═══ Listed records ═══

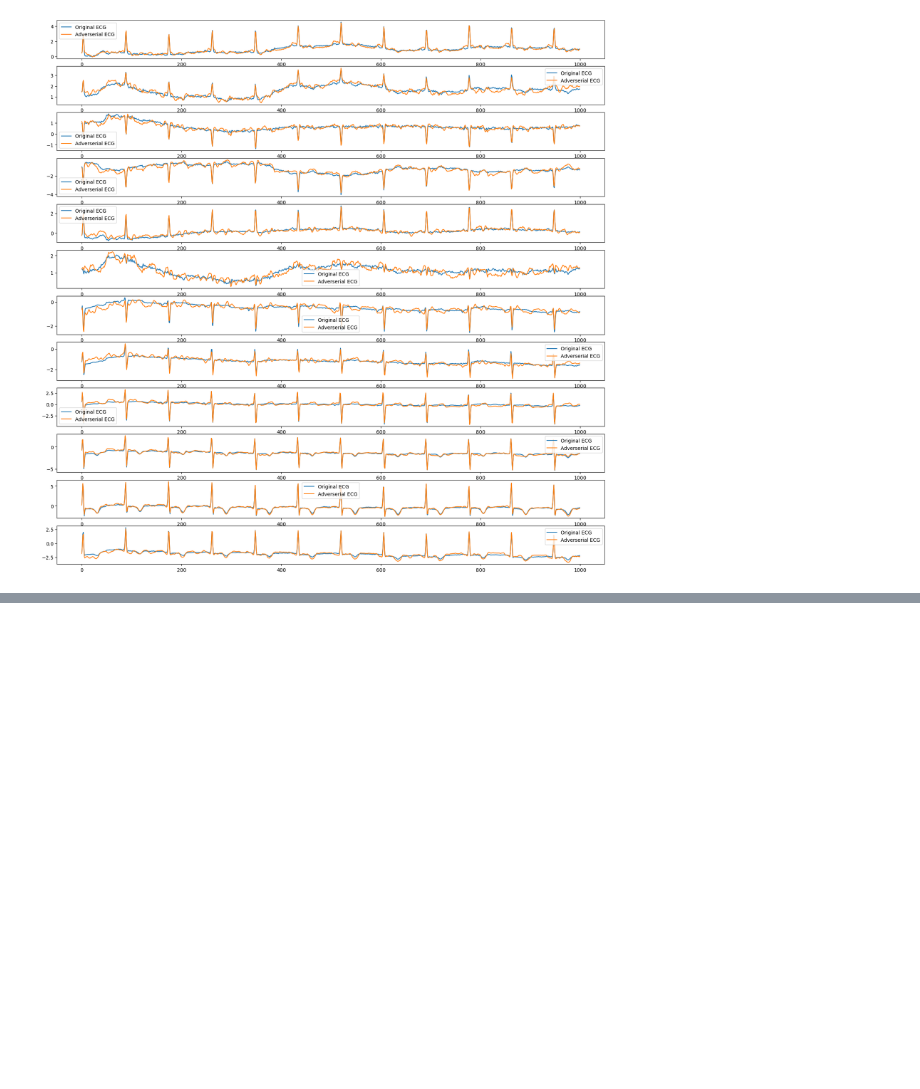
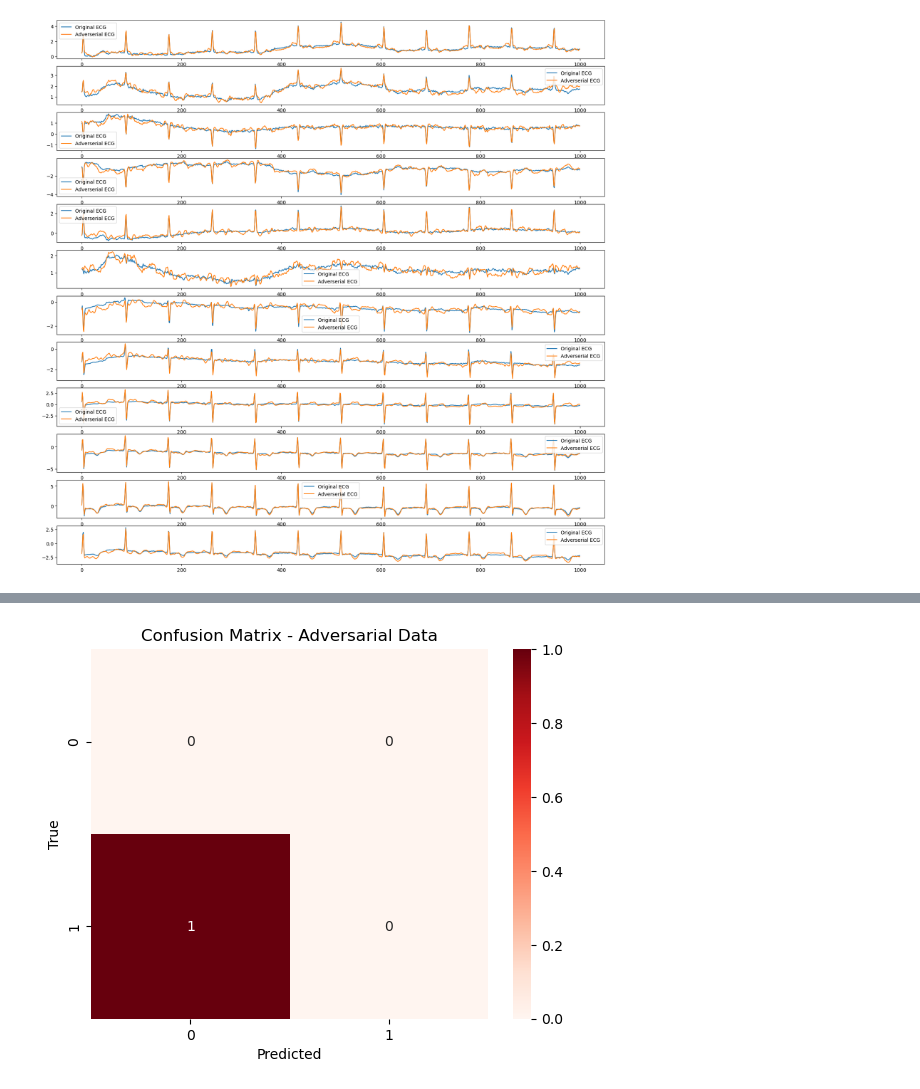
Before and after one commit to Amila999/ChagasXAI, a Jupyter notebook: NSTEMI_ECG.ipynb, the cells around one changed output, grey strips where cells are left out. Cells and saved outputs as stored; diff of their text form; code cells hidden in the pictures; blank space fills up the shorter version.

```diff
--- a/NSTEMI_ECG.ipynb
+++ b/NSTEMI_ECG.ipynb
@@ -345,0 +378,4 @@ for i in range(12):
+# %%
+# Predict on adversarial example
+adv_pred = model.predict(adv_x_test)
+print("Adversarial Prediction:", adv_pred)
@@ -345,0 +411,10 @@ for i in range(12):
+# %%
+# Confusion matrix for adversarial data
+cm_adv = confusion_matrix(y_test, adv_pred_class)
+sns.heatmap(cm_adv, annot=True, fmt="d", cmap="Reds")
+plt.title("Confusion Matrix - Adversarial Data")
+plt.xlabel("Predicted")
+plt.ylabel("True")
+plt.show()
+# %% [output]
+[figure, added]
```
Also changed, not shown: parts of 21 cells of this notebook.
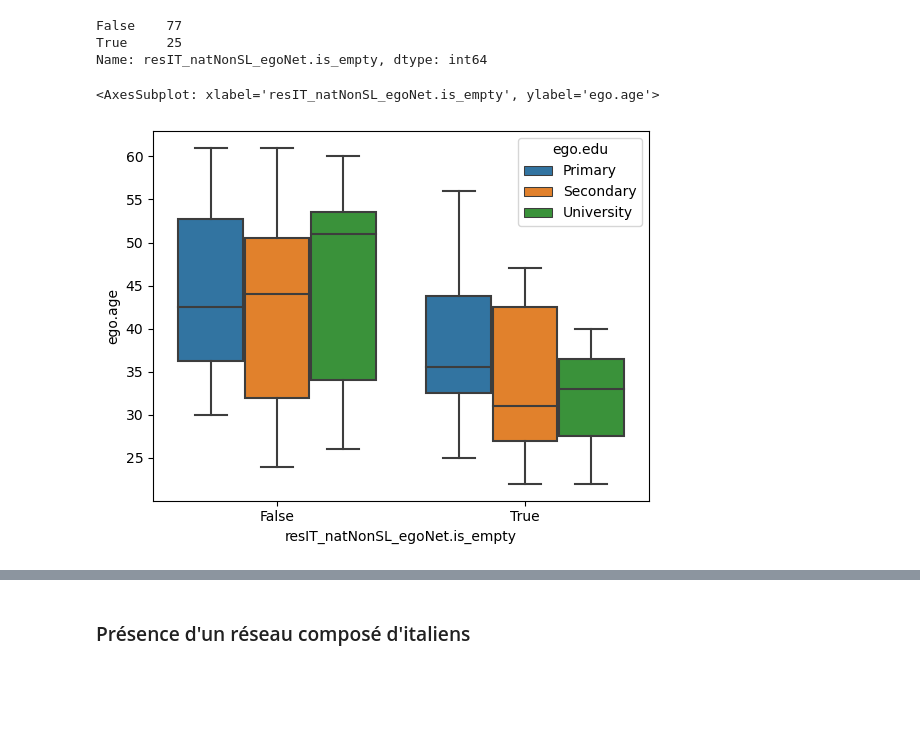
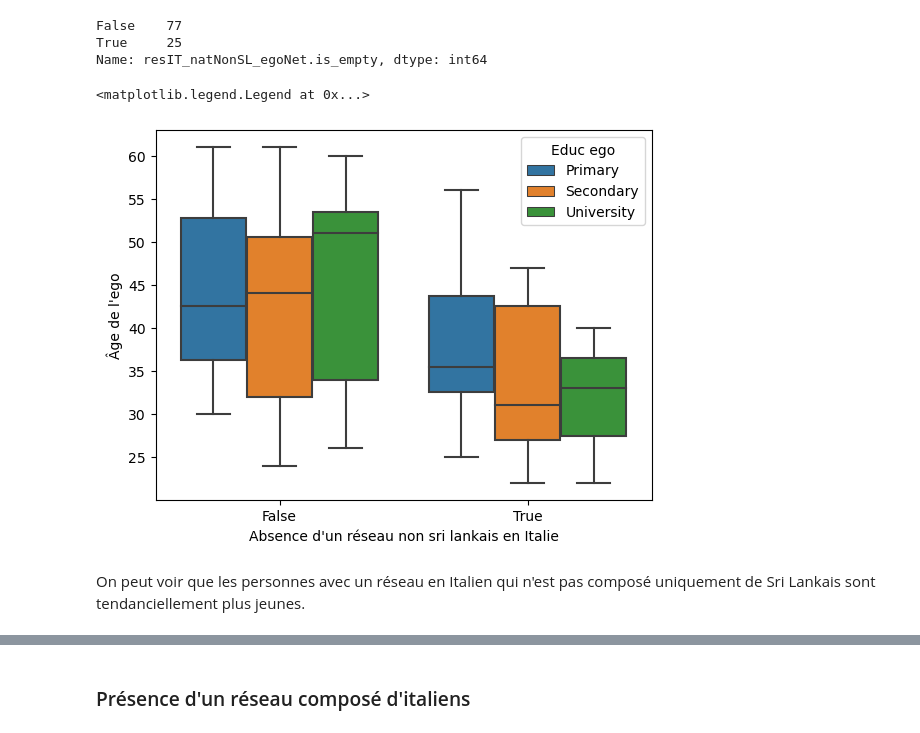
Before and after one commit to LeoMaurice/reseau_class, a Jupyter notebook: project_migrants/src/integration_analysis.ipynb, the cells around one changed output, grey strips where cells are left out. Drawn from its saved outputs; the diff is of its cells as text; code cells hidden in the pictures; blank space fills up the shorter version.

```diff
--- a/project_migrants/src/integration_analysis.ipynb
+++ b/project_migrants/src/integration_analysis.ipynb
@@ -33,6 +33,15 @@ Egos.set_index("ego_ID", inplace=True)
 reference_year = 2018 # year of Vacca's publication
 Egos["ego.years_since_arr"] = reference_year - Egos["ego.arr"]
 
+# Définir les limites des catégories
+bins = [-1, 4, 9, 14, 19, 24, float('inf')]  # Les limites des catégories sont inclusives à gauche et exclusives à droite
+
+# Définir les labels des catégories
+labels = ['0-4 ans', '5-9 ans', '10-14 ans', '15-19 ans', '20-24 ans' , '25+ ans']
+
+# Créer une nouvelle colonne avec les catégories
+Egos['ego.years_since_arr.cat'] = pd.cut(Egos['ego.years_since_arr'], bins=bins, labels=labels)
+
 Egos.sample(5)
 # %% [output]
 |  | ego.sex | ego.age | ego.arr | ego.edu | ego.inc | empl | ego.empl.bin | ego.age.cat | ego.employed | ... |
@@ -274,7 +297,12 @@ False    77
 True     25
 Name: resIT_natNonSL_egoNet.is_empty, dtype: int64
 # %%
-sns.boxplot(data=Egos, x='resIT_natNonSL_egoNet.is_empty', y="ego.age", hue="ego.edu")
+sns.boxplot(data=Egos, x='resIT_natNonSL_egoNet.is_empty', y="ego.age", hue="ego.edu", hue_order=order_edu_cat)
+plt.xlabel("Absence d'un réseau non sri lankais en Italie")
+plt.ylabel("Âge de l'ego")
+plt.legend(title='Educ ego')
 # %% [output]
-<AxesSubplot: xlabel='resIT_natNonSL_egoNet.is_empty', ylabel='ego.age'>
+<matplotlib.legend.Legend at 0x...>
-[figure, old version]
+[figure, new version]
+# %% [markdown]
+On peut voir que les personnes avec un réseau en Italien qui n'est pas composé uniquement de Sri Lankais sont tendanciellement plus jeunes.
```
Also changed, not shown: parts of 25 cells of this notebook.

═══

▶ **Assigned task**
Write out each line of the data exactly; the images should be left out.

▶ **Written solution**
Before and after one commit to Amila999/ChagasXAI, a Jupyter notebook: NSTEMI_ECG.ipynb, the cells around one changed output, grey strips where cells are left out. Cells and saved outputs as stored; diff of their text form; code cells hidden in the pictures; blank space fills up the shorter version.

```diff
--- a/NSTEMI_ECG.ipynb
+++ b/NSTEMI_ECG.ipynb
@@ -345,0 +378,4 @@ for i in range(12):
+# %%
+# Predict on adversarial example
+adv_pred = model.predict(adv_x_test)
+print("Adversarial Prediction:", adv_pred)
@@ -345,0 +411,10 @@ for i in range(12):
+# %%
+# Confusion matrix for adversarial data
+cm_adv = confusion_matrix(y_test, adv_pred_class)
+sns.heatmap(cm_adv, annot=True, fmt="d", cmap="Reds")
+plt.title("Confusion Matrix - Adversarial Data")
+plt.xlabel("Predicted")
+plt.ylabel("True")
+plt.show()
+# %% [output]
+[figure, added]
```
Also changed, not shown: parts of 21 cells of this notebook.
Before and after one commit to LeoMaurice/reseau_class, a Jupyter notebook: project_migrants/src/integration_analysis.ipynb, the cells around one changed output, grey strips where cells are left out. Drawn from its saved outputs; the diff is of its cells as text; code cells hidden in the pictures; blank space fills up the shorter version.

```diff
--- a/project_migrants/src/integration_analysis.ipynb
+++ b/project_migrants/src/integration_analysis.ipynb
@@ -33,6 +33,15 @@ Egos.set_index("ego_ID", inplace=True)
 reference_year = 2018 # year of Vacca's publication
 Egos["ego.years_since_arr"] = reference_year - Egos["ego.arr"]
 
+# Définir les limites des catégories
+bins = [-1, 4, 9, 14, 19, 24, float('inf')]  # Les limites des catégories sont inclusives à gauche et exclusives à droite
+
+# Définir les labels des catégories
+labels = ['0-4 ans', '5-9 ans', '10-14 ans', '15-19 ans', '20-24 ans' , '25+ ans']
+
+# Créer une nouvelle colonne avec les catégories
+Egos['ego.years_since_arr.cat'] = pd.cut(Egos['ego.years_since_arr'], bins=bins, labels=labels)
+
 Egos.sample(5)
 # %% [output]
 |  | ego.sex | ego.age | ego.arr | ego.edu | ego.inc | empl | ego.empl.bin | ego.age.cat | ego.employed | ... |
@@ -274,7 +297,12 @@ False    77
 True     25
 Name: resIT_natNonSL_egoNet.is_empty, dtype: int64
 # %%
-sns.boxplot(data=Egos, x='resIT_natNonSL_egoNet.is_empty', y="ego.age", hue="ego.edu")
+sns.boxplot(data=Egos, x='resIT_natNonSL_egoNet.is_empty', y="ego.age", hue="ego.edu", hue_order=order_edu_cat)
+plt.xlabel("Absence d'un réseau non sri lankais en Italie")
+plt.ylabel("Âge de l'ego")
+plt.legend(title='Educ ego')
 # %% [output]
-<AxesSubplot: xlabel='resIT_natNonSL_egoNet.is_empty', ylabel='ego.age'>
+<matplotlib.legend.Legend at 0x...>
-[figure, old version]
+[figure, new version]
+# %% [markdown]
+On peut voir que les personnes avec un réseau en Italien qui n'est pas composé uniquement de Sri Lankais sont tendanciellement plus jeunes.
```
Also changed, not shown: parts of 25 cells of this notebook.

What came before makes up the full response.